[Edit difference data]

____________

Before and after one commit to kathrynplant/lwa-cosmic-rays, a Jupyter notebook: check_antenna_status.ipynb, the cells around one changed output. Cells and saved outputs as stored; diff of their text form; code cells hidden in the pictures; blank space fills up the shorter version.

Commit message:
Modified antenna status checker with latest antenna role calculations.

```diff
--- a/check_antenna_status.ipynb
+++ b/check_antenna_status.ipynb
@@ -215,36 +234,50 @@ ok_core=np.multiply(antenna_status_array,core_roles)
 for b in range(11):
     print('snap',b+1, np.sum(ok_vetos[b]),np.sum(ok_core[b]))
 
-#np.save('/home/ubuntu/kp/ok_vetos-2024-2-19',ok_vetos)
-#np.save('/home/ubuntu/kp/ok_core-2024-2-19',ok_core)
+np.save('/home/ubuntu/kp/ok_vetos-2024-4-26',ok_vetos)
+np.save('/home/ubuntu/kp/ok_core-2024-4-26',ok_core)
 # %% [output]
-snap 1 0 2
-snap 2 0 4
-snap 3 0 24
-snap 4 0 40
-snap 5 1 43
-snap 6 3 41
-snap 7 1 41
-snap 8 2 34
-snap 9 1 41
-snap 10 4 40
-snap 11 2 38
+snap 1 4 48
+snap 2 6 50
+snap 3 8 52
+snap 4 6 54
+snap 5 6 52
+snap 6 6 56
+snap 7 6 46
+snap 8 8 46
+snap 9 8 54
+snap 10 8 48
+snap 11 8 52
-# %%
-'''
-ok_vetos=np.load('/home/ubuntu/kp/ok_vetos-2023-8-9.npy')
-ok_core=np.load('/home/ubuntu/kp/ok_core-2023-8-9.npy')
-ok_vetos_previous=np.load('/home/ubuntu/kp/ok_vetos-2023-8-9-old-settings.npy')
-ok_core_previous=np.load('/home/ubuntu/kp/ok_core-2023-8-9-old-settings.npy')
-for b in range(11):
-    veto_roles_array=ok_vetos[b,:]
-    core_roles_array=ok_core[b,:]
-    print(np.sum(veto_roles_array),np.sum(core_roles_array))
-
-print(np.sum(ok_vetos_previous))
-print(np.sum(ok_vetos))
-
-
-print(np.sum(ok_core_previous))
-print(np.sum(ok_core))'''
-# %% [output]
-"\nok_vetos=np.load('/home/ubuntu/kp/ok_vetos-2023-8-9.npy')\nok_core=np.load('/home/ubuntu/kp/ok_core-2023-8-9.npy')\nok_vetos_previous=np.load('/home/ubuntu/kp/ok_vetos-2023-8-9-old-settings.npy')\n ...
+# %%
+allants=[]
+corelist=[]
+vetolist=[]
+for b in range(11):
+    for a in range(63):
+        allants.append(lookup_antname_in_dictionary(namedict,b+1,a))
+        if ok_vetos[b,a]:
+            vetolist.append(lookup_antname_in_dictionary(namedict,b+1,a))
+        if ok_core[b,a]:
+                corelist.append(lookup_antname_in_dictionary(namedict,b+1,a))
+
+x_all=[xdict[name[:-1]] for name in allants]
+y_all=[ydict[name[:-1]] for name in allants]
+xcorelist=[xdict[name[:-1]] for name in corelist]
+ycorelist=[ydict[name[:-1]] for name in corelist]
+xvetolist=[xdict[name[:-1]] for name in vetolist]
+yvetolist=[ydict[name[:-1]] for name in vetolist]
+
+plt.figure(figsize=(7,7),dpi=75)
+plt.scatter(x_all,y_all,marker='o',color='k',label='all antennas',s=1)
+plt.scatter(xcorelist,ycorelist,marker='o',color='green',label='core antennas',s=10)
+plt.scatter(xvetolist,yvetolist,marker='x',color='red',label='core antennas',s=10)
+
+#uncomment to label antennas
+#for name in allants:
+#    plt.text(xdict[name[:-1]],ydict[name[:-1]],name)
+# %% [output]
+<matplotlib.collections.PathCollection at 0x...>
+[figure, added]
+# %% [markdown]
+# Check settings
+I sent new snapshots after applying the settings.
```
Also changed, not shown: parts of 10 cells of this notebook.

____________

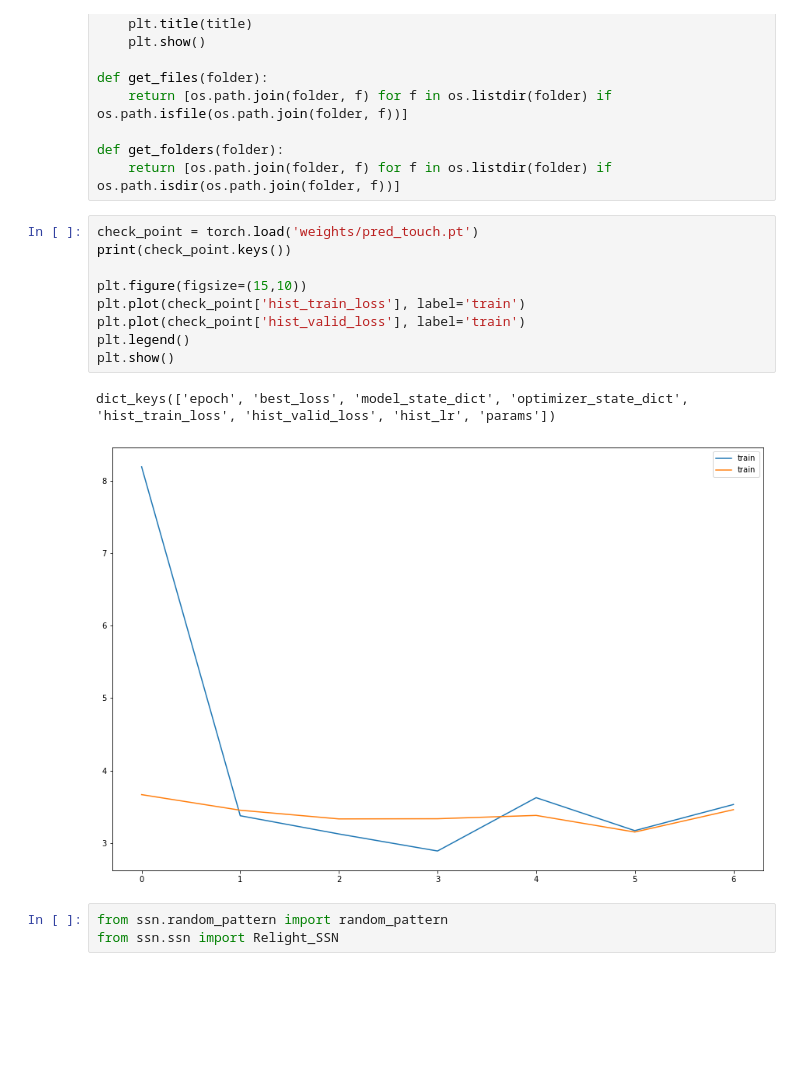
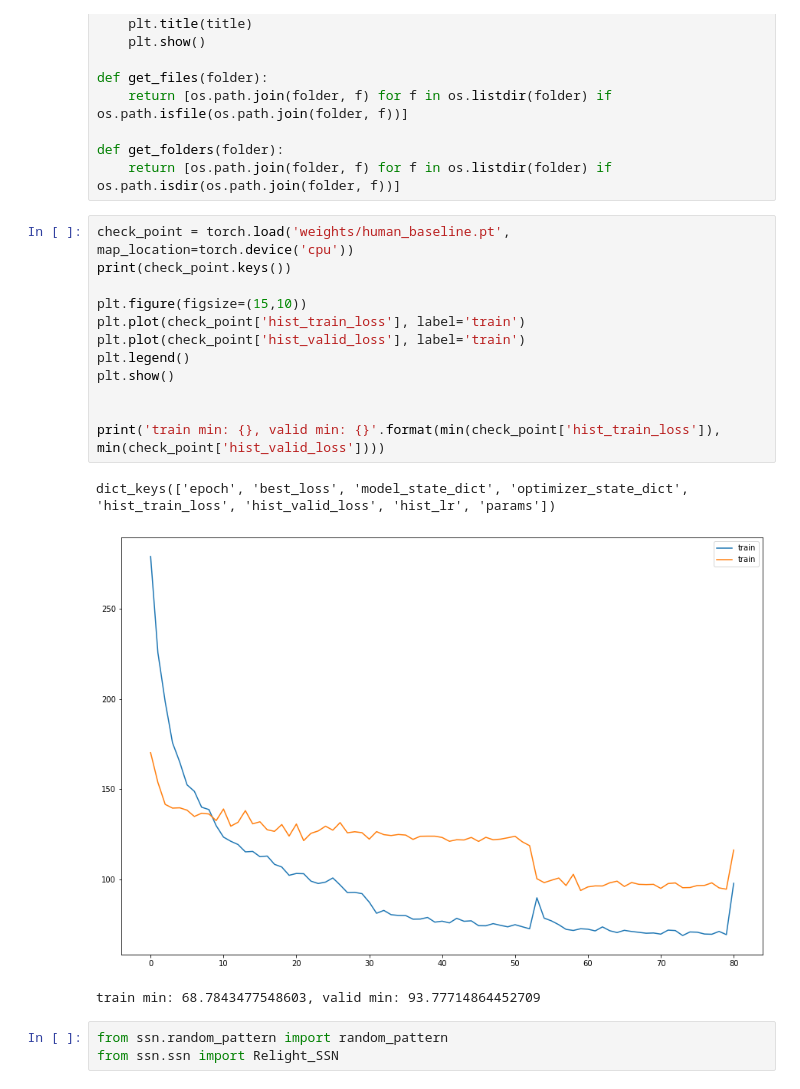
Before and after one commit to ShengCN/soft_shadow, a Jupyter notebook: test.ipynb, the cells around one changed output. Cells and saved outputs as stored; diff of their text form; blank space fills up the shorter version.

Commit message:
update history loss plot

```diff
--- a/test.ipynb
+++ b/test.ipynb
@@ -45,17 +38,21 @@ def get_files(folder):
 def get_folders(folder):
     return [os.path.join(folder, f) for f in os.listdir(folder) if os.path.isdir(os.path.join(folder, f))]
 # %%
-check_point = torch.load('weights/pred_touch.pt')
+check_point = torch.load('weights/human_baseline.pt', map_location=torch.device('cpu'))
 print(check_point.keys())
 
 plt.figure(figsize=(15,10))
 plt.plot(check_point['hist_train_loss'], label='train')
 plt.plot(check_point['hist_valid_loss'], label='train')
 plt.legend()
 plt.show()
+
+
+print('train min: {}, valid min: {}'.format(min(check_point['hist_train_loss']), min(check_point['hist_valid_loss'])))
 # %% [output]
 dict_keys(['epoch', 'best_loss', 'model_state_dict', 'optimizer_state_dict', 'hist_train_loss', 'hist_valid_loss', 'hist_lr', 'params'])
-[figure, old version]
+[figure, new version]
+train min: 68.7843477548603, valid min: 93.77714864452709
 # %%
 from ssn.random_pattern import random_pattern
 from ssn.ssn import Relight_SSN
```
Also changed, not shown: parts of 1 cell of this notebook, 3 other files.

____________

▶ **What to do**
Return only those lines of the records that contain the string "version".

▶ **Task answer**
Before and after one commit to kathrynplant/lwa-cosmic-rays, a Jupyter notebook: check_antenna_status.ipynb, the cells around one changed output. Cells and saved outputs as stored; diff of their text form; code cells hidden in the pictures; blank space fills up the shorter version.
Before and after one commit to ShengCN/soft_shadow, a Jupyter notebook: test.ipynb, the cells around one changed output. Cells and saved outputs as stored; diff of their text form; blank space fills up the shorter version.
-[figure, old version]
+[figure, new version]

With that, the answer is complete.